Unimpressed with recent neo-noir films, William Park, author of the new book What Is Film Noir?, confesses: "As much as I admire Chinatown I come away disappointed that John Huston can get away with incest and murder. I thought The Long Goodbye the very worst of all Raymond Chandler's adaptations. And I detested the triumph of evil in Se7en." Park also doesn't understand Camille Paglia's admiration of Basic Instinct, criticising the amount of moral pollution enclosed in Verhoeven's film.
Brian De Palma expressed a similar opinion to Park's: "I think traditional noir doesn't work in contemporary storytelling because we don't live in that world anymore."
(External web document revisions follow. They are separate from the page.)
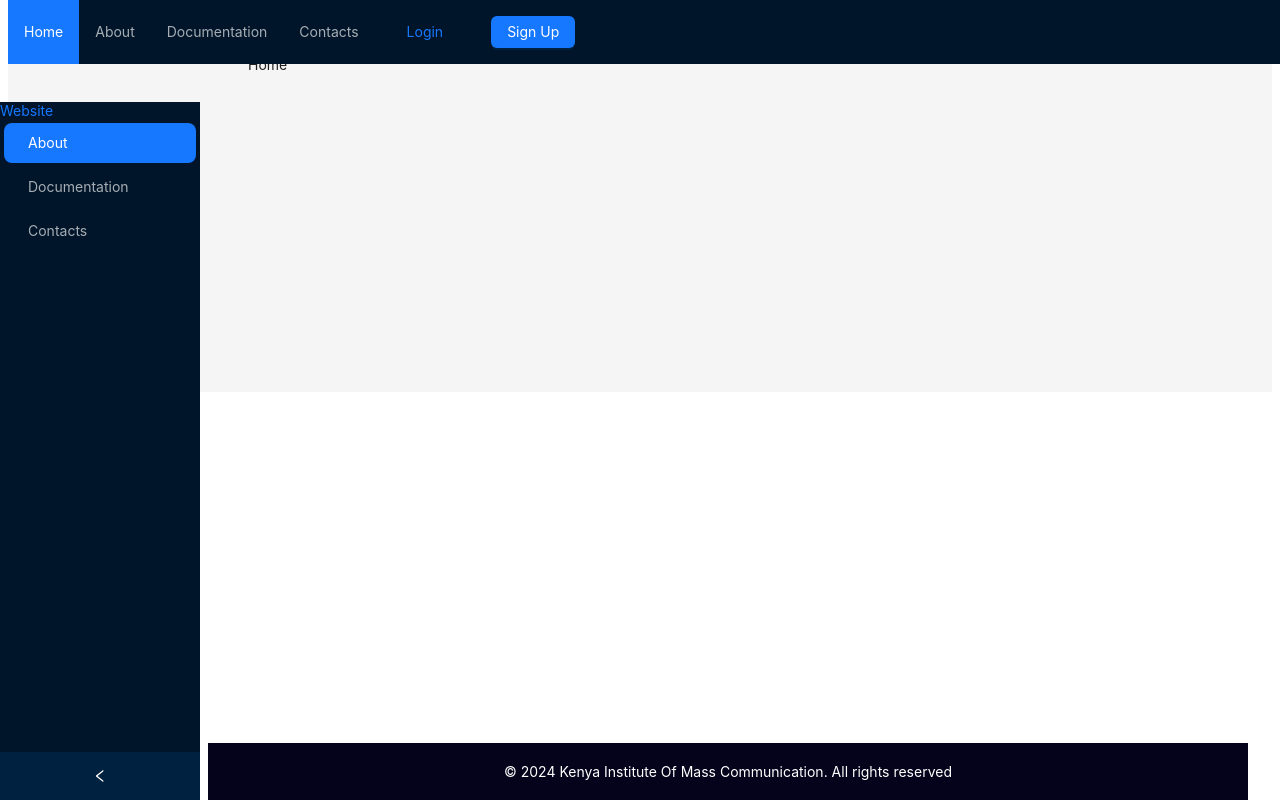
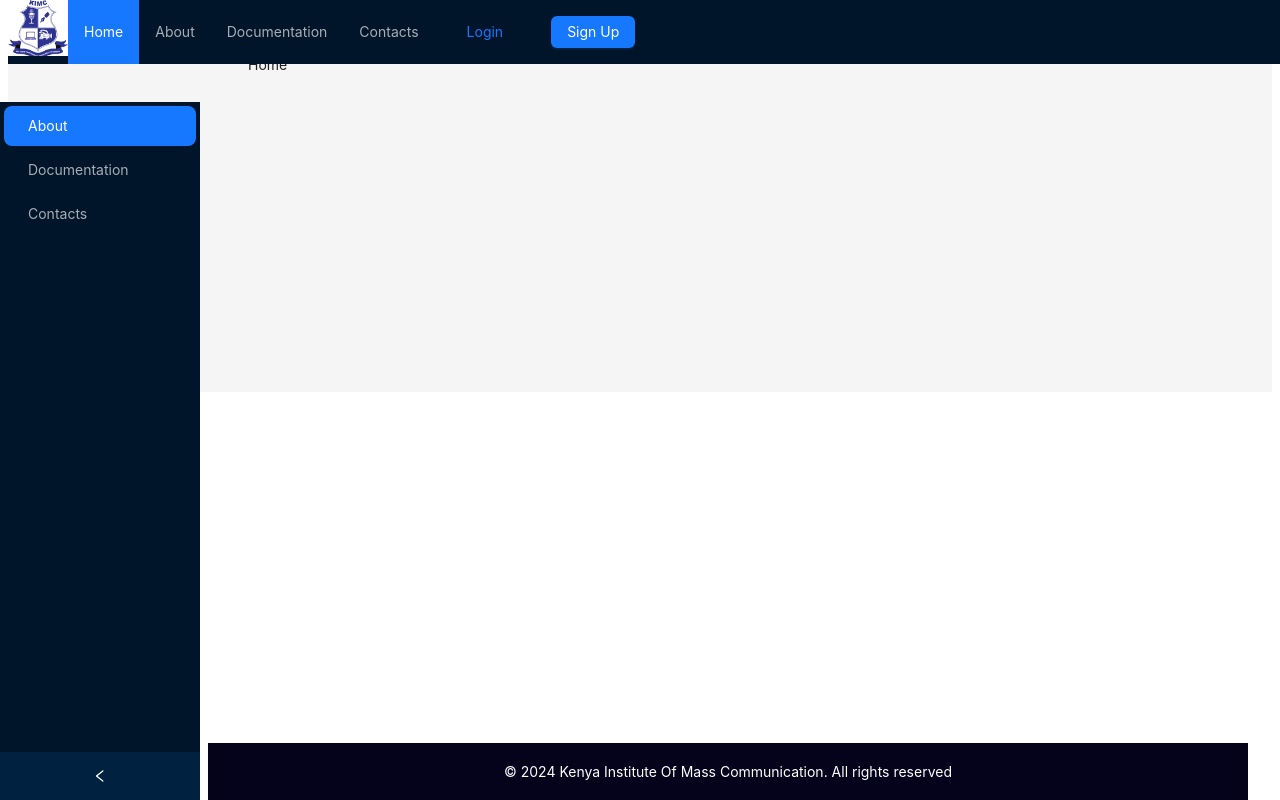
Before and after one commit to Yes-said/kimcexamresults, a React (Vite) app: page / in a window 1280 px wide. Built offline with nearby package versions, Linux system fonts and the light colour scheme.

Commit message:
topnav updated

```diff
--- a/src/Components/Navbar.jsx
+++ b/src/Components/Navbar.jsx
@@ -25,9 +25,7 @@
         width: collapsed ? 80 : 200, // Adjusted width for responsiveness
       }}
     >
-      <div className='logo'>
-        <Link to="/">Website</Link>
-      </div>
+
       <Menu theme="dark" defaultSelectedKeys={['1']} mode="inline">
         <Menu.Item key="1">
           <Link to="/About">About</Link>
--- a/src/Components/Topnav.jsx
+++ b/src/Components/Topnav.jsx
@@ -1,7 +1,7 @@
 import React from 'react';
 import { Menu, Button, Modal, Form, Input } from 'antd';
 import { Link } from 'react-router-dom';
-
+import Logo from '../assets/Logo.png';
 const { Item } = Menu;
 const { TextArea } = Input;
 
@@ -53,6 +53,11 @@
           backgroundColor: '#001529',
         }}
       >
+        <div className='logo'>
+       <Link to="/">
+            <img src={Logo} alt="Logo" style={{ width: '60px', height: 'auto' }} />
+          </Link>
+      </div>
         <Item key="home">
           <Link to="/">Home</Link>
         </Item>
```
Through its eight chapters — "Theory of Genre", "Film Noir: The Genre Defined", "Objections", "Style", "Period Style", "Alfred Hitchcock", "Meanings","Last Words" — and three appendices: "Within the Genre", "Borderline" and "Period Pieces", Park dissects with academic detail the definition of the noir film as genre and style and its progression during the Golden Age (1940-1958).
Park explains that Hitchcock is often excluded from this list on the basis that his films lack the integration provided by voiceovers and flashbacks. But if we think of the canonized noir which lack these two elements we have: The Maltese Falcon, The Asphalt Jungle, The Big Combo, The Big Sleep, The Dark Corner, Fallen Angel, In a Lonely Place, Kiss Me Deadly, Scarlet Street, This Gun for Hire, Woman in the Window and Touch of Evil.
Park also cites Paul Schrader's essay "Notes on Film Noir": "...most every dramatic Hollywood film from 1941 to 1953 contains some noir elements", and some of these "one-shots" were terrific: Edmund Goulding's adaptation of Nightmare Alley, Frank Borzage's Moonrise, Lewis Milestone's The Strange Love of Martha Ivers and Fred Zinnemann's Act of Violence were made by directors who had never been previously associated with film noir.
Fritz Lang's The Blue Gardenia (1953), while not quite a noir, morphs into a tale of romantic despair (the Wagnerian theme of Tristan und Isolde) and an exploration of America's obsession with pulp, tabloids and personal violence, starring Anne Baxter as telephone operator in fear of becoming a murderess.
One of my favorite chapters of What Is Film Noir? is Chapter Five as it covers the theory of period style, and in which Park condenses the several notions that have remained embedded in the thesis about the significance of the style and the concept of noir, entwining American critic and essayist Robert Warshow on the Gangster Film, author and literary critic John T. Irwing's views about hard-boiled detective fiction, and its historical influence in modern thrillers:
The demise of Bogart in The Roaring Twenties is justified. Killing him thus gives the down-and-out Cagney protagonist an opportunity to redeem himself. The scene is set in the darkness of the rain-slicked streets. 'He used to be a big shot'. With this statement, the gangster ceases to exist as a glorified motion picture hero. Yet interest in criminals and amoral characters, or in violence generally for that matter, never completely vanishes. Film noir is one outlet. All genres which feature lonesome, melancholy, gunslinging protagonists. Audiences tastes really never changed much at all.
Park analyzes the uneasy balance between our identity and our super-ego as the essential premise of noir concept in film and, as a member of the audience for whom film noir was first created, Park suspects he's not the only one disappointed with most of neo-noir modern movies, since he supposes "our moral instincts are just as strong as our voyeuristic ones."